In 2019, the global space economy was pegged at $366 billion, as per the Satellite Industry Association Report (2020) with the commercial satellite industry accounting for nearly 75 per cent of the business.
PwC estimates that the Indian space economy is valued at $7 billion, which is around 2 per cent of the global space economy, the Survey said.
India spent about $1.8 billion on space programmes in 2019-20, the Survey said.
“As per industry estimates, there are more than 40 start-ups working in India with funding, teams and structure on space and satellite projects complementing the efforts of the government. This number is likely to increase in coming years with technology to play a big role,” the Survey added.
The survey pointed out that the Centre had opened up the space sector in June 2020 to enable the participation of the Indian private sector in the entire gamut of space activities. This was done “with the long term vision of making the country self-reliant and technologically advanced”, it said.
Opening up Space Assets
The Survey noted that the Indian space ecosystem was undergoing several policy reforms to “engage private players and attract innovation and investment.”
In December 2020, Prime Minister Narendra Modi had asserted that the decision to open up India’s space sector had heralded a new age of public-private partnership and expressed confidence that Indian talent will achieve worldwide fame in this field in the same way it did in the IT sector.
As part of this process, IN-SPACe was created under the Department of Space as a separate vertical to take independent decisions with respect to permitting and regulating space activities of the private sector.

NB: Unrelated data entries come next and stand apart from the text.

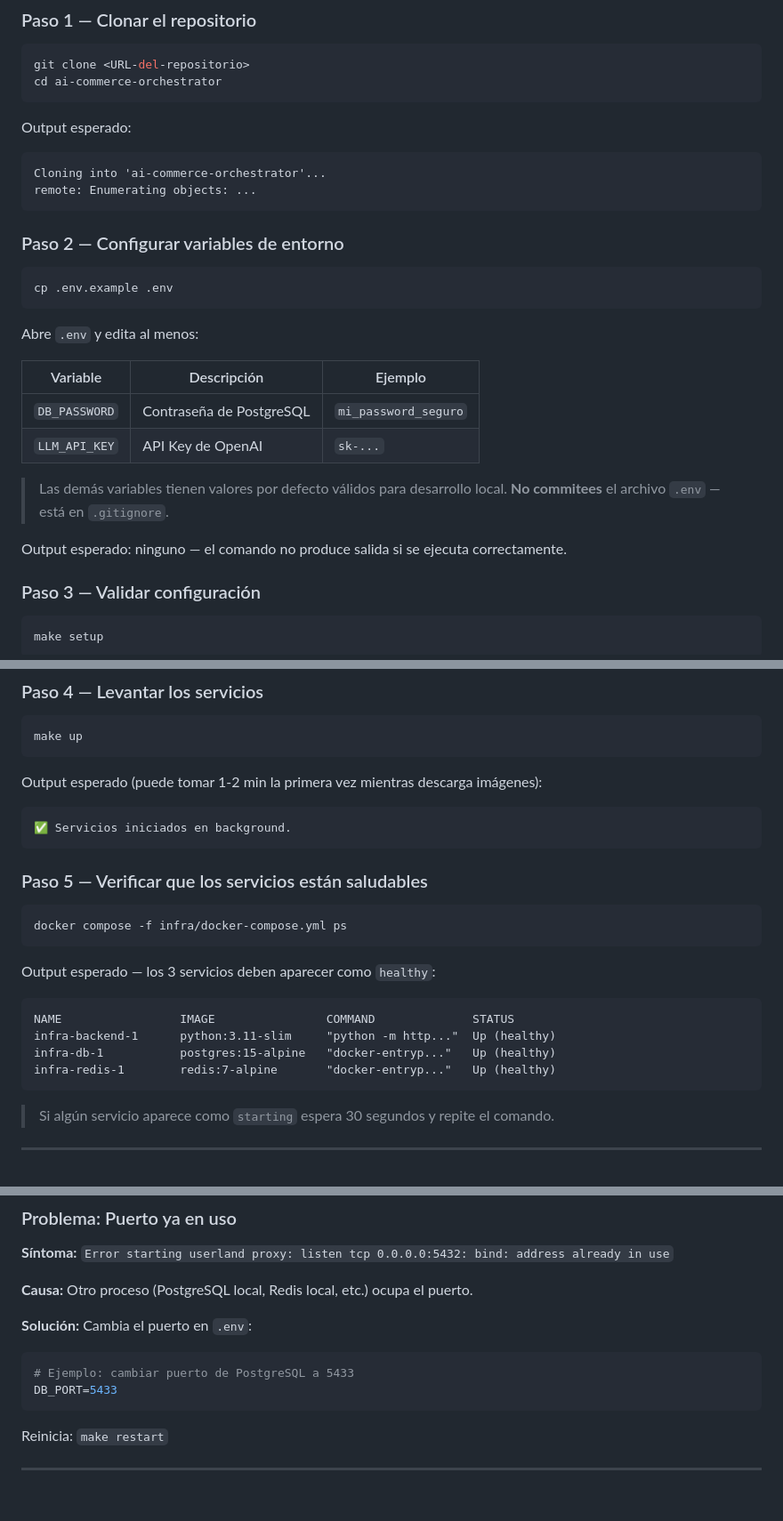
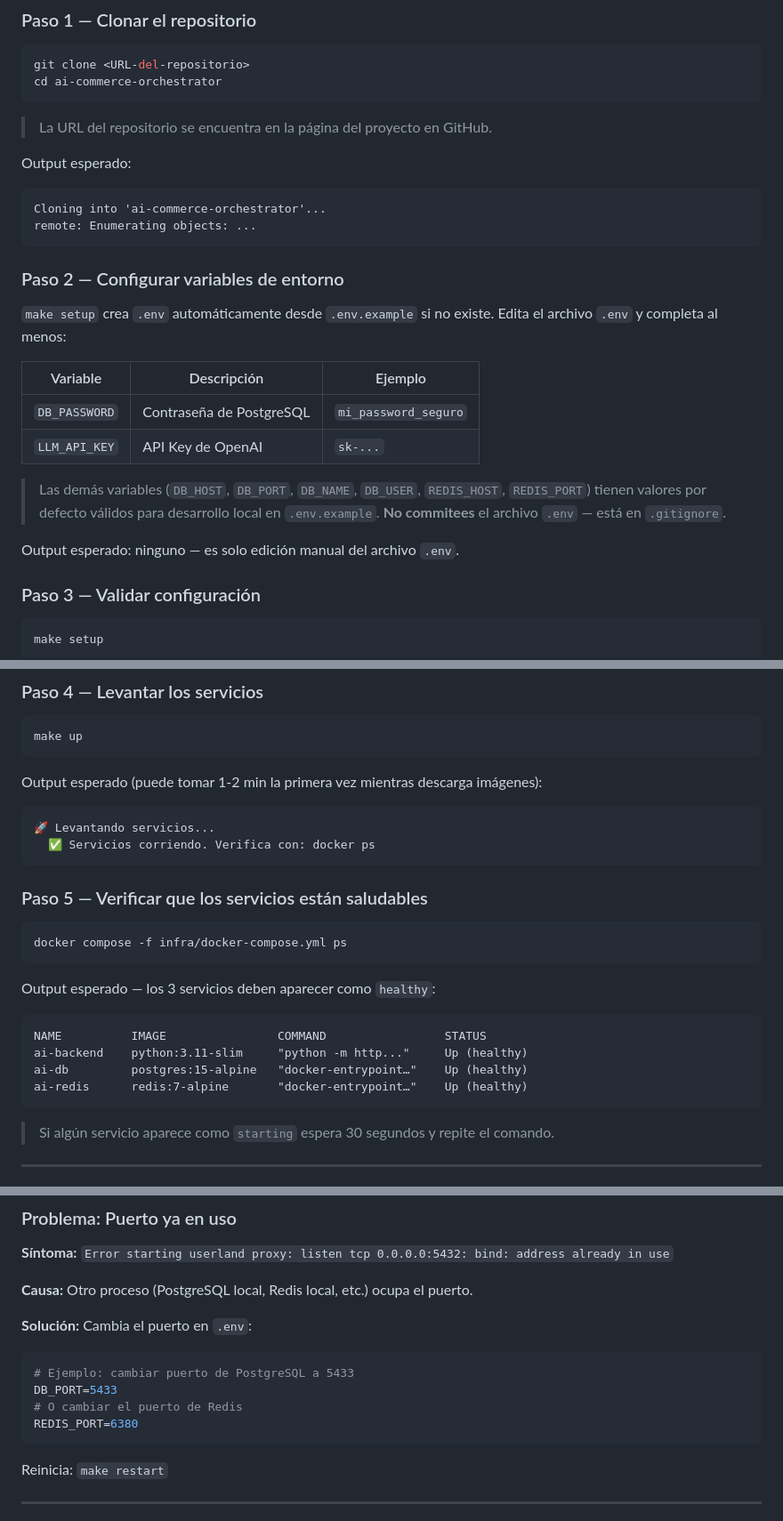
Before and after one commit to JossephRojasSantos/ai-commerce-orchestrator, a Markdown page: docs/SETUP.md, 3 parts joined by grey strips. Shown at 89% size. Drawn GitHub-style; blank space fills up the shorter version.

Commit message:
docs: fix quality issues in SETUP.md (AI-100)
- Fix make up expected output to match actual Makefile output
- Clarify Step 2: make setup creates .env automatically
- Fix container names to match docker-compose.yml container_name
- Add REDIS_PORT example to port troubleshooting
- Add GitHub URL hint to git clone step
- Add fallback guidance if verification commands fail

Co-Authored-By: Claude Sonnet 4.6 <noreply@anthropic.com>

````diff
--- a/docs/SETUP.md
+++ b/docs/SETUP.md
@@ -36,6 +36,8 @@ git clone <URL-del-repositorio>
 cd ai-commerce-orchestrator
 ```
 
+> La URL del repositorio se encuentra en la página del proyecto en GitHub.
+
 Output esperado:
 
 ```
@@ -45,21 +47,19 @@ remote: Enumerating objects: ...
 
 ### Paso 2 — Configurar variables de entorno
 
-```bash
-cp .env.example .env
-```
-
-Abre `.env` y edita al menos:
+`make setup` crea `.env` automáticamente desde `.env.example` si no existe.
+Edita el archivo `.env` y completa al menos:
 
 | Variable | Descripción | Ejemplo |
 |---|---|---|
 | `DB_PASSWORD` | Contraseña de PostgreSQL | `mi_password_seguro` |
 | `LLM_API_KEY` | API Key de OpenAI | `sk-...` |
 
-> Las demás variables tienen valores por defecto válidos para desarrollo local.
+> Las demás variables (`DB_HOST`, `DB_PORT`, `DB_NAME`, `DB_USER`, `REDIS_HOST`, `REDIS_PORT`)
+> tienen valores por defecto válidos para desarrollo local en `.env.example`.
 > **No commitees** el archivo `.env` — está en `.gitignore`.
 
-Output esperado: ninguno — el comando no produce salida si se ejecuta correctamente.
+Output esperado: ninguno — es solo edición manual del archivo `.env`.
 
 ### Paso 3 — Validar configuración
 
@@ -86,7 +86,8 @@ make up
 Output esperado (puede tomar 1-2 min la primera vez mientras descarga imágenes):
 
 ```
-✅ Servicios iniciados en background.
+🚀 Levantando servicios...
+  ✅ Servicios corriendo. Verifica con: docker ps
 ```
 
 ### Paso 5 — Verificar que los servicios están saludables
@@ -98,10 +99,10 @@ docker compose -f infra/docker-compose.yml ps
 Output esperado — los 3 servicios deben aparecer como `healthy`:
 
 ```
-NAME                 IMAGE                COMMAND              STATUS
-infra-backend-1      python:3.11-slim     "python -m http..."  Up (healthy)
-infra-db-1           postgres:15-alpine   "docker-entryp..."   Up (healthy)
-infra-redis-1        redis:7-alpine       "docker-entryp..."   Up (healthy)
+NAME          IMAGE                COMMAND                 STATUS
+ai-backend    python:3.11-slim     "python -m http..."     Up (healthy)
+ai-db         postgres:15-alpine   "docker-entrypoint…"    Up (healthy)
+ai-redis      redis:7-alpine       "docker-entrypoint…"    Up (healthy)
 ```
 
 > Si algún servicio aparece como `starting` espera 30 segundos y repite el comando.
@@ -179,6 +181,8 @@ Verifica: `docker info` no debe mostrar errores.
 ```bash
 # Ejemplo: cambiar puerto de PostgreSQL a 5433
 DB_PORT=5433
+# O cambiar el puerto de Redis
+REDIS_PORT=6380
 ```
 
 Reinicia: `make restart`
````
Also changed, not shown: other parts of docs/SETUP.md (+1 -0 lines).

With IN-SPACe being established, the reforms will provide a level-playing field for private companies and start-ups, the PM said on Dec 14 while interacting with key industries, start-ups and academia from the space sector via video conferencing to encourage their participation in space activities.
He had said private investment in the sector will lead to the creation of hi-tech jobs, and that the endeavour was not only to ensure that India became a competitive space market but also to ensure that the benefits of the space programme reached the poorest.
The Survey said that India has provided a “level-playing field to private companies in satellites, launches and space-based services.”
“This number is likely to increase in coming years with technology to play a big role. The recent reforms announced by Government of India for unlocking the space potential of India stresses the need to enable the private industry to be the co-traveller in India’s space journey,” it said.
“Further, ISRO would be sharing its infrastructure, transfer technology know-how for production and spin-off. These measures would help India become a manufacturing hub of space assets,” the Survey said.